“I love my job because it gives me the opportunity to make my patient smile and laugh in their final stage of life.”
– Melissa Lesley, Certified Aide

“As a hospice nurse I often hear that my patient’s goal is that they want to be at home and comfortable. I feel honored to be chosen to assist them in their final goals, and even more so to be a part of their precious last days of life.”
– Susan DeCamp, RN

“My main goal is to be there to support the entire family. To be a smiling face, a listening ear, and a helping hand. To lessen their burdens and be that person that maybe made their day a little easier. Helping individuals to be able to cherish every moment with their loved one. That is why I love being a hospice social worker.”
– Carrie Wells, LMSW, Hospice Social Worker

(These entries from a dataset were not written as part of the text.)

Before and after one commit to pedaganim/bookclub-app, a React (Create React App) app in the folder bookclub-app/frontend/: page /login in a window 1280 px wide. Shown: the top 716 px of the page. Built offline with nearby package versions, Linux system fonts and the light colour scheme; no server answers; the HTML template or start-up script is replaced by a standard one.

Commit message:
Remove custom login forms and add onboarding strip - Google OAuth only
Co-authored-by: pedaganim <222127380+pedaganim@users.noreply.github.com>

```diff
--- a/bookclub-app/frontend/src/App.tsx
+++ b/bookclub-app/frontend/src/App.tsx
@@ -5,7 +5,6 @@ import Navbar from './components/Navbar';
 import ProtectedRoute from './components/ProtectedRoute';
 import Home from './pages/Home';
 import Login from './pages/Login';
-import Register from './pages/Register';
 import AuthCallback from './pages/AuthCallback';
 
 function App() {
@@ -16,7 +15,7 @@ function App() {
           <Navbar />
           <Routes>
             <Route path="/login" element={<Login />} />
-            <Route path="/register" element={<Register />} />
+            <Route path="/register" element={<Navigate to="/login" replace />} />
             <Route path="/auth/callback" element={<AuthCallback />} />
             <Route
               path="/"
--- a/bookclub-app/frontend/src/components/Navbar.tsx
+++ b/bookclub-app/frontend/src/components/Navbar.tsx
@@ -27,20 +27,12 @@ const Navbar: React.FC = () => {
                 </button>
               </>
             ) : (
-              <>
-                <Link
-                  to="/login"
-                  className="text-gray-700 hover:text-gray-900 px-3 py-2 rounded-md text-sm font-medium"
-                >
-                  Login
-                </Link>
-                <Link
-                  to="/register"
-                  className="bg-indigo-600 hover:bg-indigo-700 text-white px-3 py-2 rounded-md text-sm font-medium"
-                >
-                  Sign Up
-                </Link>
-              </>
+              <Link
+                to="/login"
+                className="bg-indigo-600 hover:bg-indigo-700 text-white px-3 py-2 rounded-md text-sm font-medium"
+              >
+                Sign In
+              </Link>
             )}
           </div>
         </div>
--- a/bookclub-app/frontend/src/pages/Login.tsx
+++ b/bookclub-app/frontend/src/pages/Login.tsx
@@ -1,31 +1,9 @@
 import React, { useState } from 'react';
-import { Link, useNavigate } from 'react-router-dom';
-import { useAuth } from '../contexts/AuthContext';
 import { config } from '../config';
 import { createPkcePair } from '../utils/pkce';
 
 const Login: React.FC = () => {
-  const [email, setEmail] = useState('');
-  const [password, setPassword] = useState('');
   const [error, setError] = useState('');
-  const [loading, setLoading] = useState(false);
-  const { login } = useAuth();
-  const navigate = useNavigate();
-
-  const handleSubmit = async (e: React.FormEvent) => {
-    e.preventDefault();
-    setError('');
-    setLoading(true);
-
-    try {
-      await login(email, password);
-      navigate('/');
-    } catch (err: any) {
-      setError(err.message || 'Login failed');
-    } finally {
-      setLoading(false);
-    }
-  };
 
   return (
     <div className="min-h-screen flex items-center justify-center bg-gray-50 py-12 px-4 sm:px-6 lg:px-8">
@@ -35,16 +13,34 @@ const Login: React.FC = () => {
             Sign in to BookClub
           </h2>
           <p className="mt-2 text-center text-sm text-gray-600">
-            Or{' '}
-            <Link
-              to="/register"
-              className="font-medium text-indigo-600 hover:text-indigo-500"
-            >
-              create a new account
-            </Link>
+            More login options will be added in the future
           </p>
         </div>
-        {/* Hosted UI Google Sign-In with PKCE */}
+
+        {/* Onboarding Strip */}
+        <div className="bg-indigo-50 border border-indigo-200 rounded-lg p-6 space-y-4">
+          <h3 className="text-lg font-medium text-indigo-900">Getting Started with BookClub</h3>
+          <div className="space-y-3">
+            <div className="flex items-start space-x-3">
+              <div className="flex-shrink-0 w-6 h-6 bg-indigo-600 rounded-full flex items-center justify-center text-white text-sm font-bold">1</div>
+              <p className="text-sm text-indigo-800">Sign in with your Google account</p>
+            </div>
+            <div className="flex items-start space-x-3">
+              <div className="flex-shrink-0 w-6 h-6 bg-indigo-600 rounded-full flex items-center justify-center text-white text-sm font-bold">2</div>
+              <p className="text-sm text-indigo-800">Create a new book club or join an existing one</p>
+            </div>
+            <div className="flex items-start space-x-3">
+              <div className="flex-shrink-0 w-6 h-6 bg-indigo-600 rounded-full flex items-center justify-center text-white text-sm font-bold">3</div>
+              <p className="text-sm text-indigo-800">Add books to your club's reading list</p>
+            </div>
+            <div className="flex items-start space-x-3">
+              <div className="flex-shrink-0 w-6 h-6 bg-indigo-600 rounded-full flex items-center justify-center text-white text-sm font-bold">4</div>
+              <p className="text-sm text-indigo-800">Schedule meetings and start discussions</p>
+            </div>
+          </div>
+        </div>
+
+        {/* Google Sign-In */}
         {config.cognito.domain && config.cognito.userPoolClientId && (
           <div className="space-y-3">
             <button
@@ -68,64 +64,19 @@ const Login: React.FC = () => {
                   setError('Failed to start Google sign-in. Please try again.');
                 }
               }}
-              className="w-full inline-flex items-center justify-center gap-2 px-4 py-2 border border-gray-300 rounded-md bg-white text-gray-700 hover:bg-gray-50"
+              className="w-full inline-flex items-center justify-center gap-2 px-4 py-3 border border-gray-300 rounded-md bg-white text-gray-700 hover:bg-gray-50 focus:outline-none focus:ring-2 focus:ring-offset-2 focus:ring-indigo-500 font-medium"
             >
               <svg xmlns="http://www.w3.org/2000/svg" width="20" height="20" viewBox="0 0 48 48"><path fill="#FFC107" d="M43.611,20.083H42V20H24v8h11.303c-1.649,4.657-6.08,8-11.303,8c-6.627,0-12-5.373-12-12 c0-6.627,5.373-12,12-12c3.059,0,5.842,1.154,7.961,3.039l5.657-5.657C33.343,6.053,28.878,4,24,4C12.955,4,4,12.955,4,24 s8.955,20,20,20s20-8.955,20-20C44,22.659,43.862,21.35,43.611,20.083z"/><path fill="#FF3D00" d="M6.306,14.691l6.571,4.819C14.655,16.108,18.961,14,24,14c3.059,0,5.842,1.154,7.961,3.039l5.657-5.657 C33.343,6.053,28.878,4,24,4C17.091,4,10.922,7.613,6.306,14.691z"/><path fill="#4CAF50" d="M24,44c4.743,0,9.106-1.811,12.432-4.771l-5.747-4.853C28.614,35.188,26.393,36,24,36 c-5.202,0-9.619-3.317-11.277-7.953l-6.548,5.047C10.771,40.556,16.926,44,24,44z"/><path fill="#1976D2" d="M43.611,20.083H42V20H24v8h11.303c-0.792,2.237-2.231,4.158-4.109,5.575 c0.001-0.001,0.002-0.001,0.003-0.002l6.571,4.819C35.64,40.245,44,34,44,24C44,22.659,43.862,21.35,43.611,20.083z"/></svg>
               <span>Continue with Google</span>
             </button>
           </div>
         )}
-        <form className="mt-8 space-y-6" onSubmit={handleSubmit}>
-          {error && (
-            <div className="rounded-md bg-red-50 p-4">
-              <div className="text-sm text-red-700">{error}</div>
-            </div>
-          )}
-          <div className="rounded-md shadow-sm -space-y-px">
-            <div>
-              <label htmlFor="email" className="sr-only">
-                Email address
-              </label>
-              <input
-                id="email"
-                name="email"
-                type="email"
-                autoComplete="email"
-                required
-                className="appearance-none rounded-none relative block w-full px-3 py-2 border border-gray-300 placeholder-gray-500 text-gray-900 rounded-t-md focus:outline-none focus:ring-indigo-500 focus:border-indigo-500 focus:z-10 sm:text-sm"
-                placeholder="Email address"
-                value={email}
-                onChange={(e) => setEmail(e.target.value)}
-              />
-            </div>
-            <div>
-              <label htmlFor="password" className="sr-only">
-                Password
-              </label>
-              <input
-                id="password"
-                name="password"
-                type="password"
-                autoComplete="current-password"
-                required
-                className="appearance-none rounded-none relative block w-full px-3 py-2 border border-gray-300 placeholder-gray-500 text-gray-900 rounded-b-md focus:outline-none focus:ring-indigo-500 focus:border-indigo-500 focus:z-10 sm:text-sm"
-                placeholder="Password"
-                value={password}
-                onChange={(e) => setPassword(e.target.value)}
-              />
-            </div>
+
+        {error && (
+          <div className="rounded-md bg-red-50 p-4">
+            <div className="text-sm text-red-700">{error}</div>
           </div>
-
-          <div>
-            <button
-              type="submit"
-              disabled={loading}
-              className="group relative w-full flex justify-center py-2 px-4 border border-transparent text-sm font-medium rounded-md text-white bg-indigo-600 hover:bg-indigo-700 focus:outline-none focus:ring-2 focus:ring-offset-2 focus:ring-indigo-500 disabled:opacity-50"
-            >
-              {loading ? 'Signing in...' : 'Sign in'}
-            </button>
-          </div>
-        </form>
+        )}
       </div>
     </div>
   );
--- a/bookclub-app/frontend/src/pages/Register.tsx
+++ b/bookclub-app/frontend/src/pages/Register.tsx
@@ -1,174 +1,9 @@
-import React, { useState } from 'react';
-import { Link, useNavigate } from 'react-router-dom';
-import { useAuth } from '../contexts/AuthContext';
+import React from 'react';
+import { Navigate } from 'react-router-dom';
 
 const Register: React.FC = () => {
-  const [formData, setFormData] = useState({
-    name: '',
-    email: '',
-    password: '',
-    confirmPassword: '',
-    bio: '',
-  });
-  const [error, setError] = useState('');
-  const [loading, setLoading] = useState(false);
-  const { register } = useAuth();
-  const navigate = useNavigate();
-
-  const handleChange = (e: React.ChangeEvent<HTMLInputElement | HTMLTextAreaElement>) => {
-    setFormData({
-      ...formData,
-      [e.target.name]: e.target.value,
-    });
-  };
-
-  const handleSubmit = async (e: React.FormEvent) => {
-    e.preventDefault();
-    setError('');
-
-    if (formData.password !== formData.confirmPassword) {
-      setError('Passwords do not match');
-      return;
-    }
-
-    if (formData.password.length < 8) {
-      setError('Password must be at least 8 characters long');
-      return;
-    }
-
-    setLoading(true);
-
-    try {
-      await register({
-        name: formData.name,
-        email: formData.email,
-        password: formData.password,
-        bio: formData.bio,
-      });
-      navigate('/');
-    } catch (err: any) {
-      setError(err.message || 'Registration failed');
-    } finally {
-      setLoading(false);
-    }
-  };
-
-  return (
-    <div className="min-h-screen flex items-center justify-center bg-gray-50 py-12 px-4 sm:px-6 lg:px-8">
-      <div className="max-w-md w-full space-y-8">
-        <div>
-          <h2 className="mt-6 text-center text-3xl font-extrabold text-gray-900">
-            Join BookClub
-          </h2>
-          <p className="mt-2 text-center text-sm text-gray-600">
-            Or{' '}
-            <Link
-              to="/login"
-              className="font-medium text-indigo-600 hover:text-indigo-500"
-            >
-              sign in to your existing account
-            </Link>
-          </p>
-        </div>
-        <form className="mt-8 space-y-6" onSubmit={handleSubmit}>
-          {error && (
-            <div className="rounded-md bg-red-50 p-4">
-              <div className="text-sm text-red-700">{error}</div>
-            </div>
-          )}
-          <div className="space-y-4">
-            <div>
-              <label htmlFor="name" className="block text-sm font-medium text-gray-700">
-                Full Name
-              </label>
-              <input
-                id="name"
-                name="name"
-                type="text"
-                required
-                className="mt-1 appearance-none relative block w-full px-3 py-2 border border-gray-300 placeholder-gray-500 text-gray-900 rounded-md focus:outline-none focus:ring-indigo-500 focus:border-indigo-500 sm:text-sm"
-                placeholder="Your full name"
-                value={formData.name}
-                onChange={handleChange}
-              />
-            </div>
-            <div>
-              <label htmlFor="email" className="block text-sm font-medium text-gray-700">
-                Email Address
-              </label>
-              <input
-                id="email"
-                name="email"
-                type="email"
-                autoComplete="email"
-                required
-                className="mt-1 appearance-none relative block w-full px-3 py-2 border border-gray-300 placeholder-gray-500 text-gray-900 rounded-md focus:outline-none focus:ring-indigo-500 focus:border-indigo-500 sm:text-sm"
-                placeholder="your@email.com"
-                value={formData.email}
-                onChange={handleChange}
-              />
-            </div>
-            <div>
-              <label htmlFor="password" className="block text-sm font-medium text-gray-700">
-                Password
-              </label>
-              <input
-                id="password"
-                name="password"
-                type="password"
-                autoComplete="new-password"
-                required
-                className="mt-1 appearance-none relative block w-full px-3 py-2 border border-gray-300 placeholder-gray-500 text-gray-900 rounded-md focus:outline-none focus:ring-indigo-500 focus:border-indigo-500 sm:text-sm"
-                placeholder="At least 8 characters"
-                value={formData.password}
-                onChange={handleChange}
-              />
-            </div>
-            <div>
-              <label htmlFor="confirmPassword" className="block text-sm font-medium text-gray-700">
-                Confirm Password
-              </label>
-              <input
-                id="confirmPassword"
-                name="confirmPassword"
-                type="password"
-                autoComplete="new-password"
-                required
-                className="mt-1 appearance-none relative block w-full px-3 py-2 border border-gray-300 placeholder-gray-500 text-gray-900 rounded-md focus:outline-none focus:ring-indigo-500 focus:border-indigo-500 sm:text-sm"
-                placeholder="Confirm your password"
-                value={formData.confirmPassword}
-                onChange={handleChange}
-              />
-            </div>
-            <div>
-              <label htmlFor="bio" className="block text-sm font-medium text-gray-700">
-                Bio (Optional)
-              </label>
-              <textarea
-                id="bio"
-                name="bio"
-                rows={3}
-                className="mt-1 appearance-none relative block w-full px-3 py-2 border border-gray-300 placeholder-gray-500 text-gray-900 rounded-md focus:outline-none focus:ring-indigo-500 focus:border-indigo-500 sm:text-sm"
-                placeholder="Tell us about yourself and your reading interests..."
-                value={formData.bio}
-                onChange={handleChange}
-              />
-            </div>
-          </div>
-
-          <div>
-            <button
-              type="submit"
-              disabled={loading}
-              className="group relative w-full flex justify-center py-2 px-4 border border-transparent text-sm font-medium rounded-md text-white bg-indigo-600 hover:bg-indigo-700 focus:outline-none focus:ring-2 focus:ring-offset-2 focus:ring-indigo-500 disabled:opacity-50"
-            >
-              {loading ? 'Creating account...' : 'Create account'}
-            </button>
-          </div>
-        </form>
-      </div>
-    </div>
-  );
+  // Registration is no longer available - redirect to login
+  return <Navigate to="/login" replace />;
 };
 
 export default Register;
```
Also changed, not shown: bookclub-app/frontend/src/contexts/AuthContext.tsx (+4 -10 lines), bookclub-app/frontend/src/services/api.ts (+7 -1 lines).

“When thinking on why I chose to work as a social worker and what I find rewarding, I always return back to my childhood experiences. I remember feeling overwhelmed and anxious watching my parents try to deal with everyday challenges and community agencies. The challenges of interacting with community entities such as community services, family services, schools and healthcare providers can seem insurmountable due to not understanding how they function or even their organizational language. Although these difficulties can be explained by cultural, educational and socioeconomic factors, the reality is that they impact the child, family and the social group’s self-concept and hope of being successful with life’s challenges. I therefore decided, if I can help anyone avoid or better cope even some of the pain and discomfort that life can toss at a person then that is what I should do as a human being. The reward is simple, the knowledge that at least one more person has a chance to feel better about their life and I in some way have contributed to that.”
– Rolando Vazquez, LCSW, Hospice Social Worker

“Our nurses and aides are great caregivers. They are willing to go above and beyond to make our patients comfortable and provide support to family members.”
– Jeannie Stuckey, LPN, Home Health Team Leader

“We have a variety of personalities among the professionals in our office. We have nurses with many years’ experience and nurses who have less than 10 years, we have LPN’s and RN’s. Some are older, some are younger, but all are great at what they do. We are proud of our Hospice Program and are happy to serve the families we have over the years. In addition to our nursing staff we also have great social workers, personal care aides, administrative personnel, office assistants and fantastic volunteers that all help run the hospice program. We work together to bring the best care possible for our end of life patients and the best possible support for their families. Many times I have seen our staff in tears as they become involved with the care of their patients and their families. In spite of their tears it brings us all great satisfaction to be of help to them during this time. Our staff truly feels it is an honor to be asked to care for someone’s loved one during their last days with us and it’s an honor our whole staff cherishes. Thank you to our community for allowing us into your homes.”
– Lynda Colbert, Home Health Administrative Assistant